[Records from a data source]
= = = = = = =
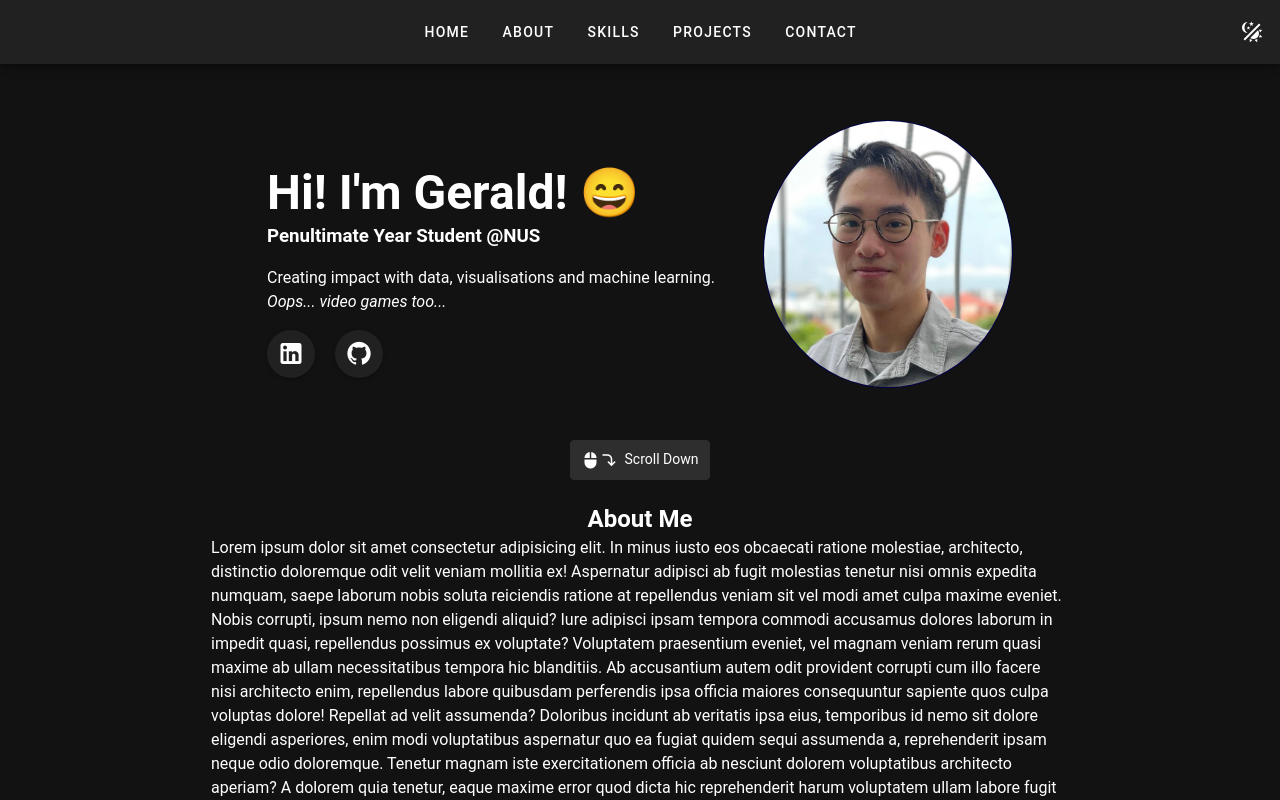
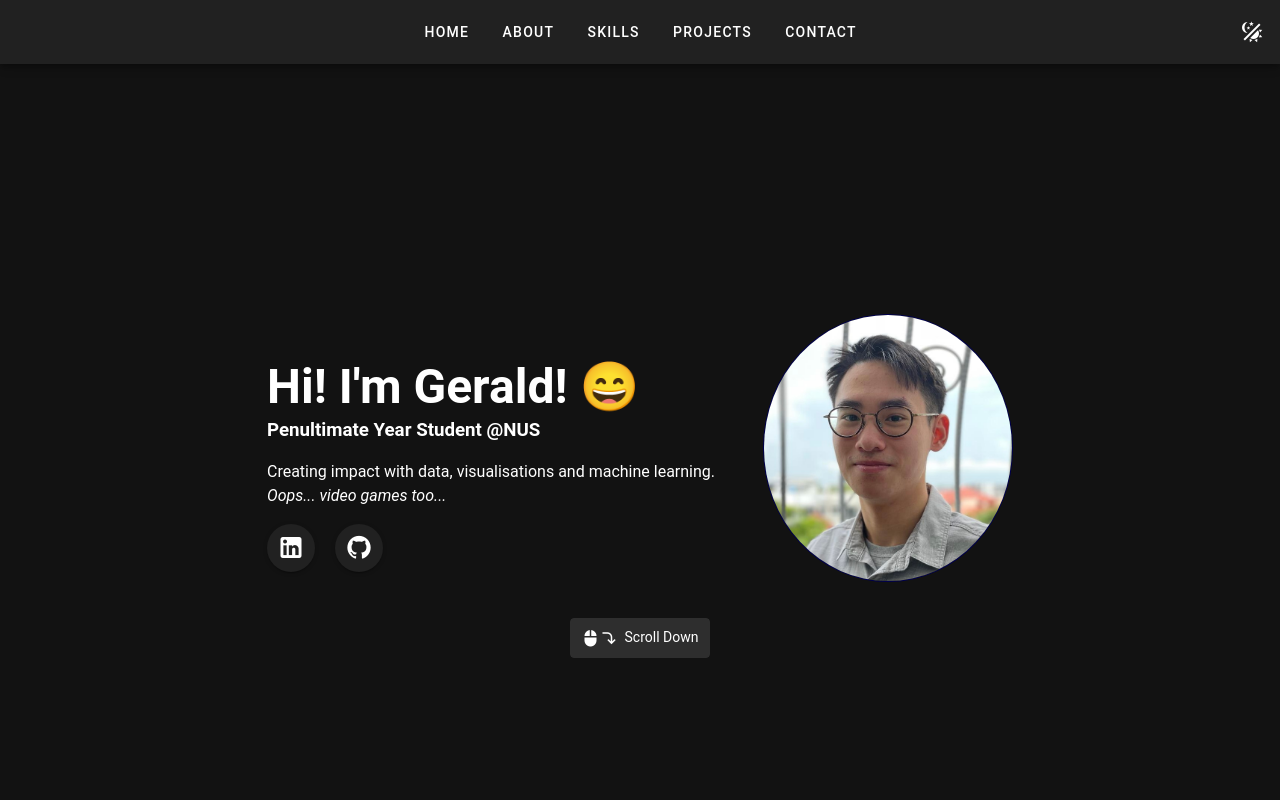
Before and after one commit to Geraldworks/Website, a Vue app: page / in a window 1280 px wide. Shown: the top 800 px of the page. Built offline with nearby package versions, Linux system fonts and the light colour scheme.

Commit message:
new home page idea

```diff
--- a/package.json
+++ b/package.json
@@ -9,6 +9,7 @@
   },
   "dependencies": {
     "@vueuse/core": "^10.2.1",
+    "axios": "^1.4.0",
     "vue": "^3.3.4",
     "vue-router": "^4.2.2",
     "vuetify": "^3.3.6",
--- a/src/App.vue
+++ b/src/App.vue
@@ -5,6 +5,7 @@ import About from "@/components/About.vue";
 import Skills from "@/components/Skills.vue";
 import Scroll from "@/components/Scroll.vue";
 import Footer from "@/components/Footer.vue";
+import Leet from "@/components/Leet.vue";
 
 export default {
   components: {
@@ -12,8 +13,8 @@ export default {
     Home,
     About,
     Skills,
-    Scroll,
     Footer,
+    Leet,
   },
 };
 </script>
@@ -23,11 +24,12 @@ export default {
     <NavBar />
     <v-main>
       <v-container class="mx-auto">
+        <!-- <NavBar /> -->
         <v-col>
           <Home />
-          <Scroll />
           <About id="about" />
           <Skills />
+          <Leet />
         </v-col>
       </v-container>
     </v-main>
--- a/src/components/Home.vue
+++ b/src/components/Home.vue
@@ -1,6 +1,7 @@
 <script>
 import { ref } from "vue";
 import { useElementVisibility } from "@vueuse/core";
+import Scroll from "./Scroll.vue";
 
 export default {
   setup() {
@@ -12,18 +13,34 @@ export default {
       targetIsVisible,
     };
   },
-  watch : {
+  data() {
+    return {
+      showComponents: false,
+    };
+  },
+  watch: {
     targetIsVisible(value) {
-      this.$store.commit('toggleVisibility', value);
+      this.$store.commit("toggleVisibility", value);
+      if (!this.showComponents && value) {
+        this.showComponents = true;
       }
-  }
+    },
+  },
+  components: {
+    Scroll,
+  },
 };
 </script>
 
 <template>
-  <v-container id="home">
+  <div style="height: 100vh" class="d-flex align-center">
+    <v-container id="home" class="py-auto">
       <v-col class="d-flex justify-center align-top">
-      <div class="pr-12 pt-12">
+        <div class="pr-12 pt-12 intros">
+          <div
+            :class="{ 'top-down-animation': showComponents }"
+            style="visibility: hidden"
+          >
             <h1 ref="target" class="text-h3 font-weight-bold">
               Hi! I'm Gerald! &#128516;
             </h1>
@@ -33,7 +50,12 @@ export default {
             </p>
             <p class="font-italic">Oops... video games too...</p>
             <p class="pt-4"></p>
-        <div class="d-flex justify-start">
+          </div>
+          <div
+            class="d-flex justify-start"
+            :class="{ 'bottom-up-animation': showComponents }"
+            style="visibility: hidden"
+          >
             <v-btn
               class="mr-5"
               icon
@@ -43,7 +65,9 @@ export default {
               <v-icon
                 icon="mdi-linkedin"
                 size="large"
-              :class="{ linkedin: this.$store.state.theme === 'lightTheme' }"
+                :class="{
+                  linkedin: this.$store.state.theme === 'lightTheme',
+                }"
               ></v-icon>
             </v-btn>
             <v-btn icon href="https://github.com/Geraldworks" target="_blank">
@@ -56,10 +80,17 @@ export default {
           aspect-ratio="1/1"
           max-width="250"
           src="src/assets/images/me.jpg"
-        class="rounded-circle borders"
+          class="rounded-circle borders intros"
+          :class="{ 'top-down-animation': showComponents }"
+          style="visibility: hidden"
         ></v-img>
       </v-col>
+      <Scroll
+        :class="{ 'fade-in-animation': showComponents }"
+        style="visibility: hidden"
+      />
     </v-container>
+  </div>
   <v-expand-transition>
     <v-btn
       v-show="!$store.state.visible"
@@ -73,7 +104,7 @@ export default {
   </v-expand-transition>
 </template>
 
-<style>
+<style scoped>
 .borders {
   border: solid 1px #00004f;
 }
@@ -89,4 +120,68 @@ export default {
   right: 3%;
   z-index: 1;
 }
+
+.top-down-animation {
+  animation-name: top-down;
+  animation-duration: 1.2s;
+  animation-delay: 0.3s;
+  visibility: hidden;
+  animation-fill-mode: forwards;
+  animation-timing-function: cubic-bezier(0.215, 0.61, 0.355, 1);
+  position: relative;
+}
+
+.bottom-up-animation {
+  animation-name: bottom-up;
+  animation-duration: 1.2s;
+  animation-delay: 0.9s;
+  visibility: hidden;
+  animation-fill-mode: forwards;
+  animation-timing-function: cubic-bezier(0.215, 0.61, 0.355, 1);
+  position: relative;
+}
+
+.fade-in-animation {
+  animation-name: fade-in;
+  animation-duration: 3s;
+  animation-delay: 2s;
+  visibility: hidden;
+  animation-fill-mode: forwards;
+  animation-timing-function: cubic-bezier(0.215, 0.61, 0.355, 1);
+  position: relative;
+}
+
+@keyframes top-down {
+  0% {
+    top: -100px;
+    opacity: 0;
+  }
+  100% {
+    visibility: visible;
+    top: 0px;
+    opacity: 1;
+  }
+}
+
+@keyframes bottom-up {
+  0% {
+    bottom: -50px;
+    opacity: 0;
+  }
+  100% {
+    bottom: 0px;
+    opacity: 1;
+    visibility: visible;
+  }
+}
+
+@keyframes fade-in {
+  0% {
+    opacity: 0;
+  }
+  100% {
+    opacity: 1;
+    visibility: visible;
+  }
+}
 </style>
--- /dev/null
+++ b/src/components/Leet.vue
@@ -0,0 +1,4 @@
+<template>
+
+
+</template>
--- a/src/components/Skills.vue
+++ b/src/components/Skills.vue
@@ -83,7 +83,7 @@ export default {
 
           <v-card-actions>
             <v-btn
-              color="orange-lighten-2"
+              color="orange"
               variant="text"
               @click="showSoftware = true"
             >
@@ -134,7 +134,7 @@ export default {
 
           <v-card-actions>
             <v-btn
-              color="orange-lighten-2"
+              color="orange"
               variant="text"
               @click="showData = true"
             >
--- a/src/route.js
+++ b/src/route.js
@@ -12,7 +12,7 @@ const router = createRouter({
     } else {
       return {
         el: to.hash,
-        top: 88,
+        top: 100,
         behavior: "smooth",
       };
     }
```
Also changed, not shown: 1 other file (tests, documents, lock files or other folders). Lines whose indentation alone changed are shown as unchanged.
= = = = = = =
» **Task directions**
Set down the entries shown above once more, exactly as they read, but without pictures.

» **Written solution**
Before and after one commit to Geraldworks/Website, a Vue app: page / in a window 1280 px wide. Shown: the top 800 px of the page. Built offline with nearby package versions, Linux system fonts and the light colour scheme.

Commit message:
new home page idea

```diff
--- a/package.json
+++ b/package.json
@@ -9,6 +9,7 @@
   },
   "dependencies": {
     "@vueuse/core": "^10.2.1",
+    "axios": "^1.4.0",
     "vue": "^3.3.4",
     "vue-router": "^4.2.2",
     "vuetify": "^3.3.6",
--- a/src/App.vue
+++ b/src/App.vue
@@ -5,6 +5,7 @@ import About from "@/components/About.vue";
 import Skills from "@/components/Skills.vue";
 import Scroll from "@/components/Scroll.vue";
 import Footer from "@/components/Footer.vue";
+import Leet from "@/components/Leet.vue";
 
 export default {
   components: {
@@ -12,8 +13,8 @@ export default {
     Home,
     About,
     Skills,
-    Scroll,
     Footer,
+    Leet,
   },
 };
 </script>
@@ -23,11 +24,12 @@ export default {
     <NavBar />
     <v-main>
       <v-container class="mx-auto">
+        <!-- <NavBar /> -->
         <v-col>
           <Home />
-          <Scroll />
           <About id="about" />
           <Skills />
+          <Leet />
         </v-col>
       </v-container>
     </v-main>
--- a/src/components/Home.vue
+++ b/src/components/Home.vue
@@ -1,6 +1,7 @@
 <script>
 import { ref } from "vue";
 import { useElementVisibility } from "@vueuse/core";
+import Scroll from "./Scroll.vue";
 
 export default {
   setup() {
@@ -12,18 +13,34 @@ export default {
       targetIsVisible,
     };
   },
-  watch : {
+  data() {
+    return {
+      showComponents: false,
+    };
+  },
+  watch: {
     targetIsVisible(value) {
-      this.$store.commit('toggleVisibility', value);
+      this.$store.commit("toggleVisibility", value);
+      if (!this.showComponents && value) {
+        this.showComponents = true;
       }
-  }
+    },
+  },
+  components: {
+    Scroll,
+  },
 };
 </script>
 
 <template>
-  <v-container id="home">
+  <div style="height: 100vh" class="d-flex align-center">
+    <v-container id="home" class="py-auto">
       <v-col class="d-flex justify-center align-top">
-      <div class="pr-12 pt-12">
+        <div class="pr-12 pt-12 intros">
+          <div
+            :class="{ 'top-down-animation': showComponents }"
+            style="visibility: hidden"
+          >
             <h1 ref="target" class="text-h3 font-weight-bold">
               Hi! I'm Gerald! &#128516;
             </h1>
@@ -33,7 +50,12 @@ export default {
             </p>
             <p class="font-italic">Oops... video games too...</p>
             <p class="pt-4"></p>
-        <div class="d-flex justify-start">
+          </div>
+          <div
+            class="d-flex justify-start"
+            :class="{ 'bottom-up-animation': showComponents }"
+            style="visibility: hidden"
+          >
             <v-btn
               class="mr-5"
               icon
@@ -43,7 +65,9 @@ export default {
               <v-icon
                 icon="mdi-linkedin"
                 size="large"
-              :class="{ linkedin: this.$store.state.theme === 'lightTheme' }"
+                :class="{
+                  linkedin: this.$store.state.theme === 'lightTheme',
+                }"
               ></v-icon>
             </v-btn>
             <v-btn icon href="https://github.com/Geraldworks" target="_blank">
@@ -56,10 +80,17 @@ export default {
           aspect-ratio="1/1"
           max-width="250"
           src="src/assets/images/me.jpg"
-        class="rounded-circle borders"
+          class="rounded-circle borders intros"
+          :class="{ 'top-down-animation': showComponents }"
+          style="visibility: hidden"
         ></v-img>
       </v-col>
+      <Scroll
+        :class="{ 'fade-in-animation': showComponents }"
+        style="visibility: hidden"
+      />
     </v-container>
+  </div>
   <v-expand-transition>
     <v-btn
       v-show="!$store.state.visible"
@@ -73,7 +104,7 @@ export default {
   </v-expand-transition>
 </template>
 
-<style>
+<style scoped>
 .borders {
   border: solid 1px #00004f;
 }
@@ -89,4 +120,68 @@ export default {
   right: 3%;
   z-index: 1;
 }
+
+.top-down-animation {
+  animation-name: top-down;
+  animation-duration: 1.2s;
+  animation-delay: 0.3s;
+  visibility: hidden;
+  animation-fill-mode: forwards;
+  animation-timing-function: cubic-bezier(0.215, 0.61, 0.355, 1);
+  position: relative;
+}
+
+.bottom-up-animation {
+  animation-name: bottom-up;
+  animation-duration: 1.2s;
+  animation-delay: 0.9s;
+  visibility: hidden;
+  animation-fill-mode: forwards;
+  animation-timing-function: cubic-bezier(0.215, 0.61, 0.355, 1);
+  position: relative;
+}
+
+.fade-in-animation {
+  animation-name: fade-in;
+  animation-duration: 3s;
+  animation-delay: 2s;
+  visibility: hidden;
+  animation-fill-mode: forwards;
+  animation-timing-function: cubic-bezier(0.215, 0.61, 0.355, 1);
+  position: relative;
+}
+
+@keyframes top-down {
+  0% {
+    top: -100px;
+    opacity: 0;
+  }
+  100% {
+    visibility: visible;
+    top: 0px;
+    opacity: 1;
+  }
+}
+
+@keyframes bottom-up {
+  0% {
+    bottom: -50px;
+    opacity: 0;
+  }
+  100% {
+    bottom: 0px;
+    opacity: 1;
+    visibility: visible;
+  }
+}
+
+@keyframes fade-in {
+  0% {
+    opacity: 0;
+  }
+  100% {
+    opacity: 1;
+    visibility: visible;
+  }
+}
 </style>
--- /dev/null
+++ b/src/components/Leet.vue
@@ -0,0 +1,4 @@
+<template>
+
+
+</template>
--- a/src/components/Skills.vue
+++ b/src/components/Skills.vue
@@ -83,7 +83,7 @@ export default {
 
           <v-card-actions>
             <v-btn
-              color="orange-lighten-2"
+              color="orange"
               variant="text"
               @click="showSoftware = true"
             >
@@ -134,7 +134,7 @@ export default {
 
           <v-card-actions>
             <v-btn
-              color="orange-lighten-2"
+              color="orange"
               variant="text"
               @click="showData = true"
             >
--- a/src/route.js
+++ b/src/route.js
@@ -12,7 +12,7 @@ const router = createRouter({
     } else {
       return {
         el: to.hash,
-        top: 88,
+        top: 100,
         behavior: "smooth",
       };
     }
```
Also changed, not shown: 1 other file (tests, documents, lock files or other folders). Lines whose indentation alone changed are shown as unchanged.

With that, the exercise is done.